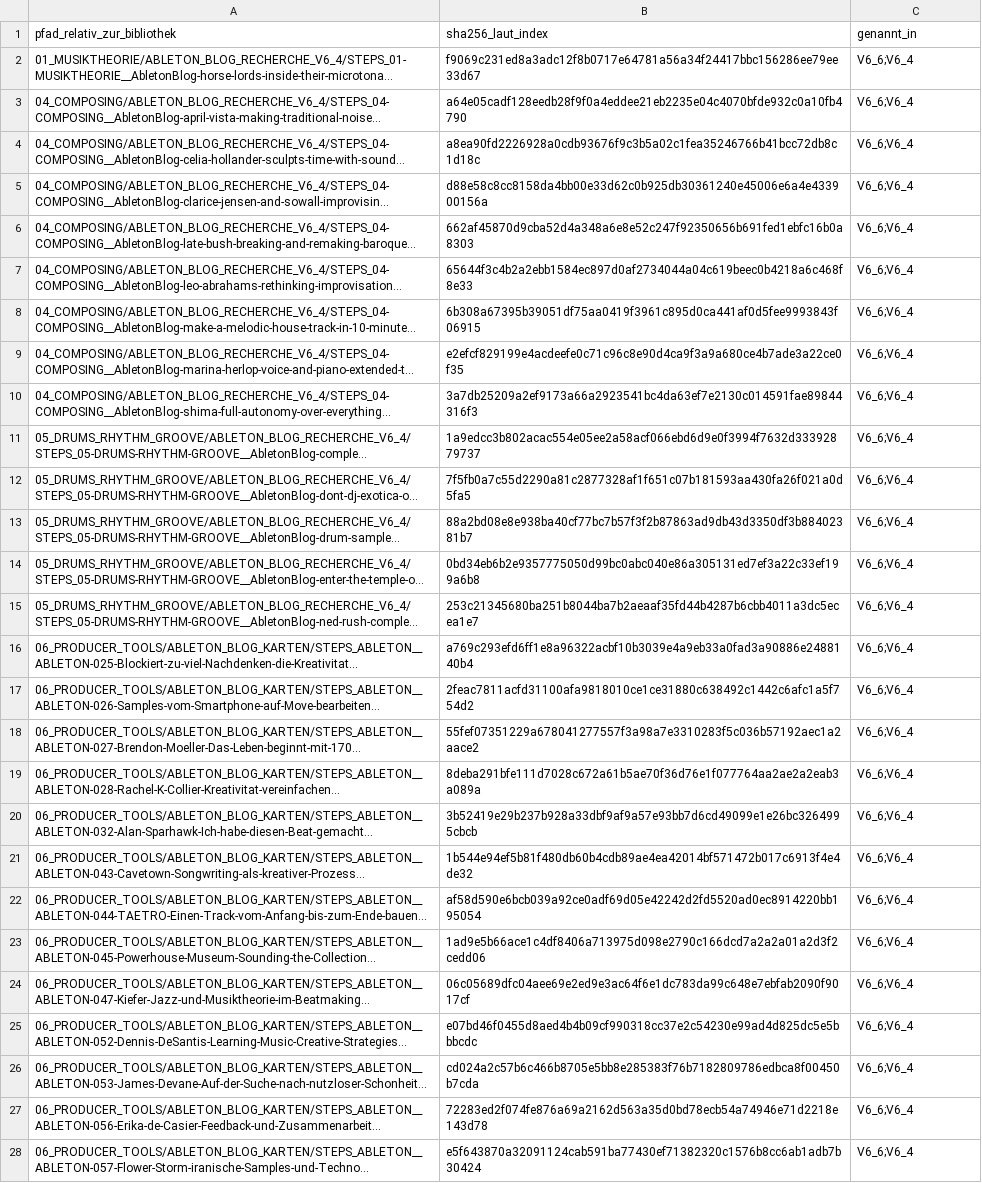
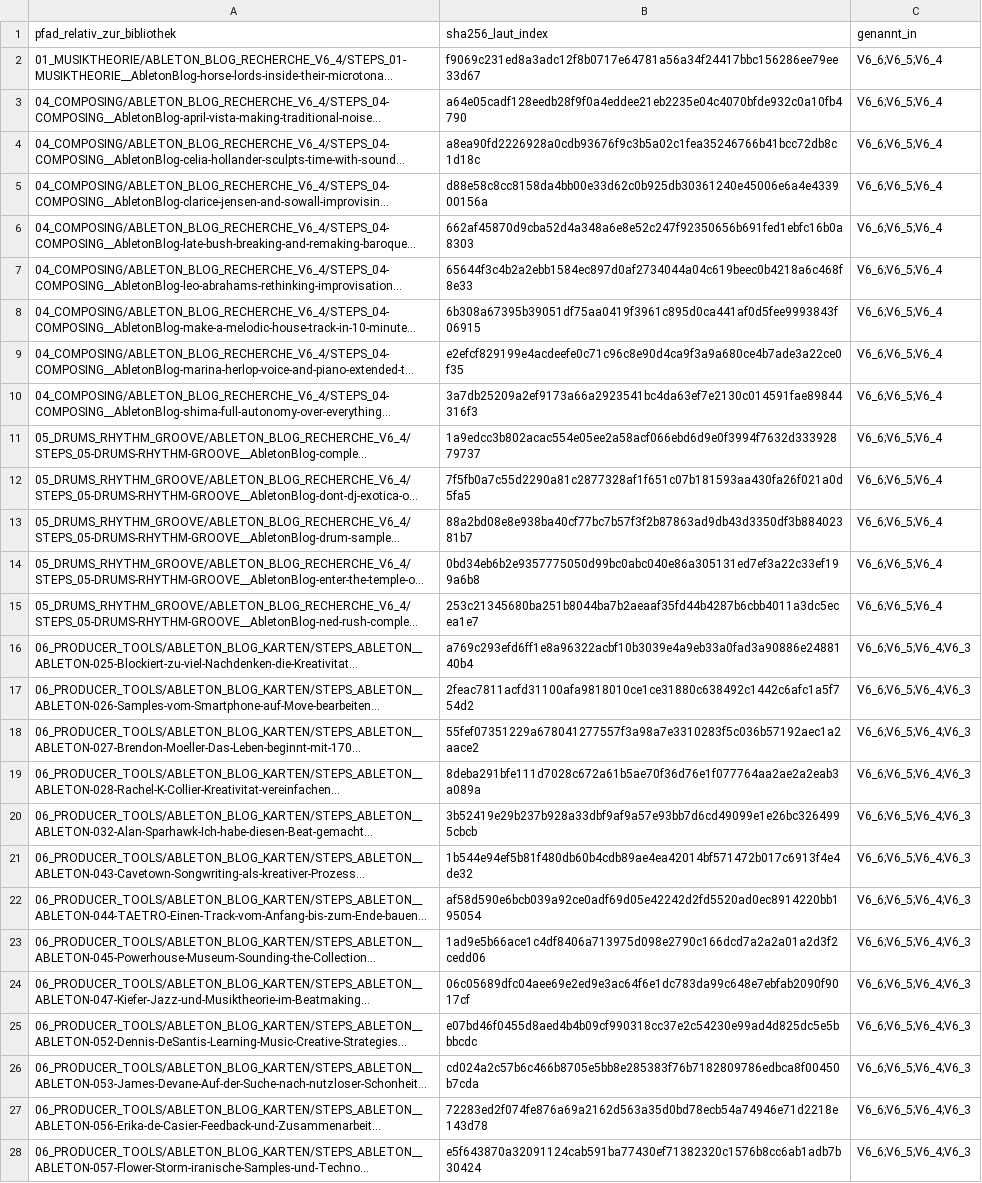
Before and after one commit to n05a-design/steps, a CSV file: docs/audit/BIBLIOTHEK_V6_6_FEHLENDE_DATEIEN_2026-11-16.csv, drawn as a sheet; only a part is shown; long unchanged cells end in …; the diff covers the shown part only; the diff names each change by its address in the sheet, - before the commit and + after, or states it on an @@ line.

Commit message:
docs(audit): Prüfe die 14 JSON-/TXT-Manifeste, V4-Quellenlisten und das PPR-MIDI-Inventar
Ergänzt die Index-Nachprüfung (#96) um alle 14 JSON- und TXT-Prüfsummen-/
Paketmanifeste unter 00_NAVIGATION/ sowie die zuvor ausgenommenen
Spezialindizes:

- 14 JSON-/TXT-Manifeste (V5.0 bis V6.5): 0 ungeklärte Abweichungen,
  keine zusätzlichen fehlenden Dateien jenseits der bekannten 148.
- Präzisierung von BIBLIOTHEK_V6_6_FEHLENDE_DATEIEN_2026-11-16.csv um
  die Stände V6_2, V6_3 und V6_5: 34 Dateien stammen erstmals aus V6.0,
  0 aus V6.1/V6.2, 29 aus V6.3, 62 aus V6.4, 10 aus V6.5 und 13 aus V6.6.
- PPR_MIDI_ARCHIVINVENTAR.csv: alle 36 MIDI-Dateien bytegleich im
  aktuellen Arbeitsbaum vorhanden.
- STEPS_V4_89_QUELLENABSCHNITTE.csv (89/89 Zeilenbereiche) und
  STEPS_V4_HISTORISCHE_POSITIONEN.csv (100/100 Einträge) gegen
  private_sources/ bestätigt.

```diff
--- a/docs/audit/BIBLIOTHEK_V6_6_FEHLENDE_DATEIEN_2026-11-16.csv
+++ b/docs/audit/BIBLIOTHEK_V6_6_FEHLENDE_DATEIEN_2026-11-16.csv
-C2:C15 (genannt_in): V6_6;V6_4
+C2:C15 (genannt_in): V6_6;V6_5;V6_4
-C16:C28 (genannt_in): V6_6;V6_4
+C16:C28 (genannt_in): V6_6;V6_5;V6_4;V6_3
```
Also changed, not shown: 108 edited cells elsewhere in this file, 2 other files.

__EXERCISE AIM__: The lines of the records that contain the string "MIDI" should be located and copied.

__ANSWER AREA__:
docs(audit): Prüfe die 14 JSON-/TXT-Manifeste, V4-Quellenlisten und das PPR-MIDI-Inventar
- PPR_MIDI_ARCHIVINVENTAR.csv: alle 36 MIDI-Dateien bytegleich im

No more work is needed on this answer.